### [What you have to do]
Quote every line below exactly and skip any picture.

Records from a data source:
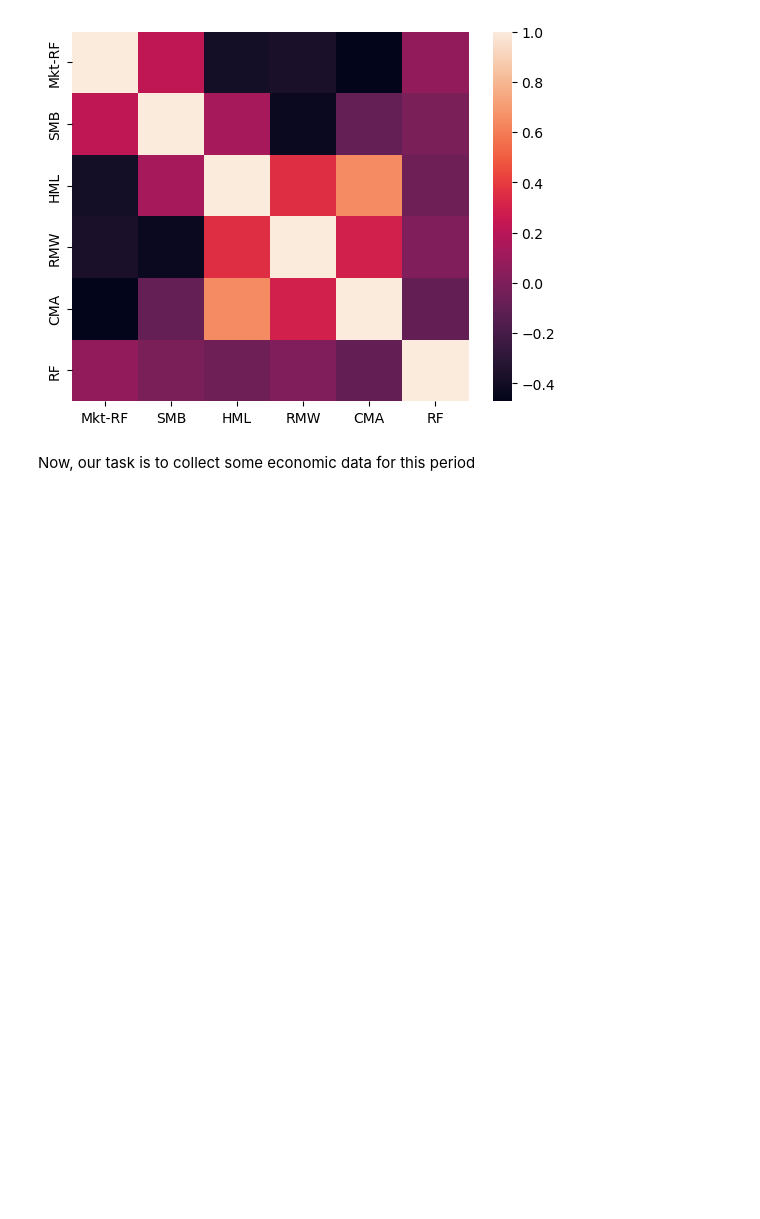
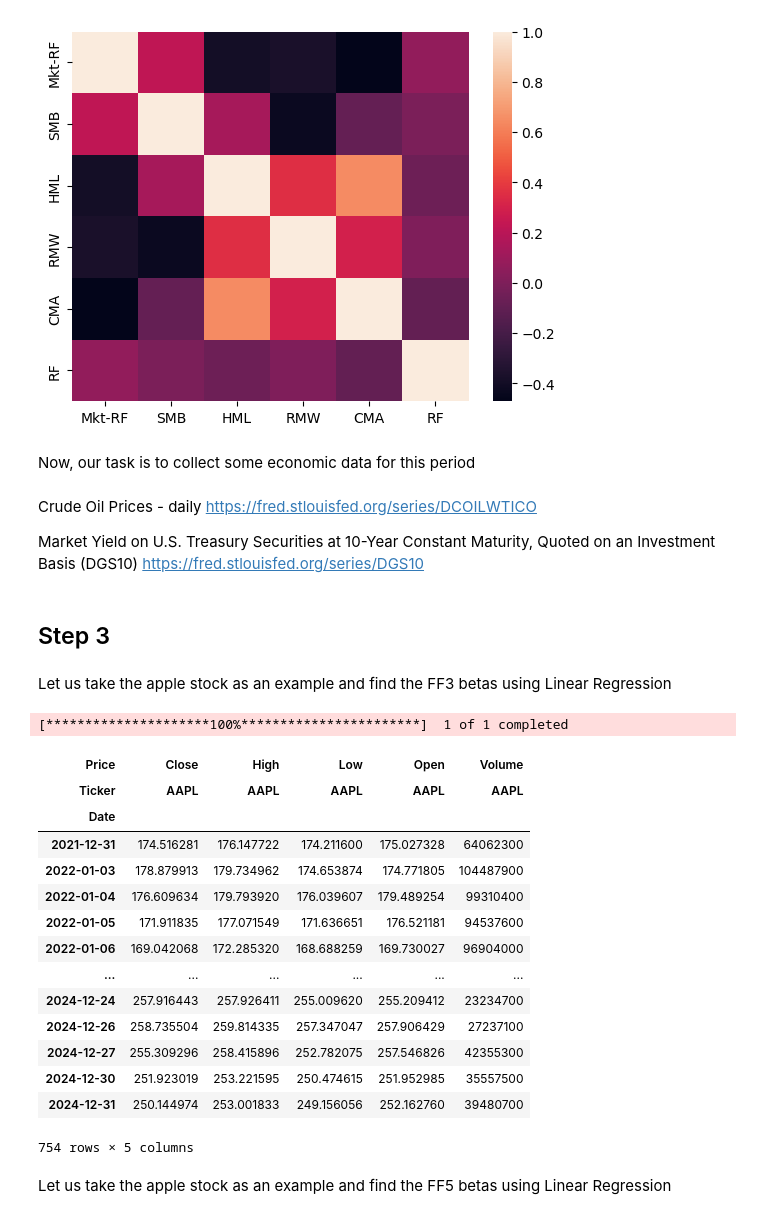
Before and after one commit to 3v-mb/Mini-projects-in-Financial-Engineering, a Jupyter notebook: Factor Modeling.ipynb, the cells around one changed output. Saved outputs shown, nothing was run; the diff lists cells and outputs as text; code cells hidden in the pictures; blank space fills up the shorter version.

Commit message:
basic regressions added

```diff
--- a/Factor Modeling.ipynb
+++ b/Factor Modeling.ipynb
@@ -118,3 +121,33 @@ sns.heatmap(daily_factor_data.corr())
 [figure]
 # %% [markdown]
 Now, our task is to collect some economic data for this period
+# %% [markdown]
+Crude Oil Prices - daily https://fred.stlouisfed.org/series/DCOILWTICO
+
+Market Yield on U.S. Treasury Securities at 10-Year Constant Maturity, Quoted on an Investment Basis (DGS10) https://fred.stlouisfed.org/series/DGS10
+# %% [markdown]
+## Step 3
+# %% [markdown]
+Let us take the apple stock as an example and find the FF3 betas using Linear Regression
+# %%
+stock_data = yf.download("AAPL", start="2021-12-31", end="2025-01-01")
+# %% [output]
+[*********************100%***********************]  1 of 1 completed
+# %%
+stock_data
+# %% [output]
+| Price | Close | High | Low | Open | Volume |
+| Ticker | AAPL | AAPL | AAPL | AAPL | AAPL |
+| Date |  |  |  |  |  |
+| 2021-12-31 | 174.516281 | 176.147722 | 174.211600 | 175.027328 | 64062300 |
+| 2022-01-03 | 178.879913 | 179.734962 | 174.653874 | 174.771805 | 104487900 |
+| 2022-01-04 | 176.609634 | 179.793920 | 176.039607 | 179.489254 | 99310400 |
+| 2022-01-05 | 171.911835 | 177.071549 | 171.636651 | 176.521181 | 94537600 |
+| 2022-01-06 | 169.042068 | 172.285320 | 168.688259 | 169.730027 | 96904000 |
+| ... | ... | ... | ... | ... | ... |
+| 2024-12-24 | 257.916443 | 257.926411 | 255.009620 | 255.209412 | 23234700 |
+| 2024-12-26 | 258.735504 | 259.814335 | 257.347047 | 257.906429 | 27237100 |
+| 2024-12-27 | 255.309296 | 258.415896 | 252.782075 | 257.546826 | 42355300 |
+| 2024-12-30 | 251.923019 | 253.221595 | 250.474615 | 251.952985 | 35557500 |
+| 2024-12-31 | 250.144974 | 253.001833 | 249.156056 | 252.162760 | 39480700 |
+754 rows × 5 columns
@@ -120,0 +156,2 @@ Now, our task is to collect some economic data for this period
+# %% [markdown]
+Let us take the apple stock as an example and find the FF5 betas using Linear Regression
```
Also changed, not shown: parts of 39 cells of this notebook.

### [Worked solution]
Before and after one commit to 3v-mb/Mini-projects-in-Financial-Engineering, a Jupyter notebook: Factor Modeling.ipynb, the cells around one changed output. Saved outputs shown, nothing was run; the diff lists cells and outputs as text; code cells hidden in the pictures; blank space fills up the shorter version.

Commit message:
basic regressions added

```diff
--- a/Factor Modeling.ipynb
+++ b/Factor Modeling.ipynb
@@ -118,3 +121,33 @@ sns.heatmap(daily_factor_data.corr())
 [figure]
 # %% [markdown]
 Now, our task is to collect some economic data for this period
+# %% [markdown]
+Crude Oil Prices - daily https://fred.stlouisfed.org/series/DCOILWTICO
+
+Market Yield on U.S. Treasury Securities at 10-Year Constant Maturity, Quoted on an Investment Basis (DGS10) https://fred.stlouisfed.org/series/DGS10
+# %% [markdown]
+## Step 3
+# %% [markdown]
+Let us take the apple stock as an example and find the FF3 betas using Linear Regression
+# %%
+stock_data = yf.download("AAPL", start="2021-12-31", end="2025-01-01")
+# %% [output]
+[*********************100%***********************]  1 of 1 completed
+# %%
+stock_data
+# %% [output]
+| Price | Close | High | Low | Open | Volume |
+| Ticker | AAPL | AAPL | AAPL | AAPL | AAPL |
+| Date |  |  |  |  |  |
+| 2021-12-31 | 174.516281 | 176.147722 | 174.211600 | 175.027328 | 64062300 |
+| 2022-01-03 | 178.879913 | 179.734962 | 174.653874 | 174.771805 | 104487900 |
+| 2022-01-04 | 176.609634 | 179.793920 | 176.039607 | 179.489254 | 99310400 |
+| 2022-01-05 | 171.911835 | 177.071549 | 171.636651 | 176.521181 | 94537600 |
+| 2022-01-06 | 169.042068 | 172.285320 | 168.688259 | 169.730027 | 96904000 |
+| ... | ... | ... | ... | ... | ... |
+| 2024-12-24 | 257.916443 | 257.926411 | 255.009620 | 255.209412 | 23234700 |
+| 2024-12-26 | 258.735504 | 259.814335 | 257.347047 | 257.906429 | 27237100 |
+| 2024-12-27 | 255.309296 | 258.415896 | 252.782075 | 257.546826 | 42355300 |
+| 2024-12-30 | 251.923019 | 253.221595 | 250.474615 | 251.952985 | 35557500 |
+| 2024-12-31 | 250.144974 | 253.001833 | 249.156056 | 252.162760 | 39480700 |
+754 rows × 5 columns
@@ -120,0 +156,2 @@ Now, our task is to collect some economic data for this period
+# %% [markdown]
+Let us take the apple stock as an example and find the FF5 betas using Linear Regression
```
Also changed, not shown: parts of 39 cells of this notebook.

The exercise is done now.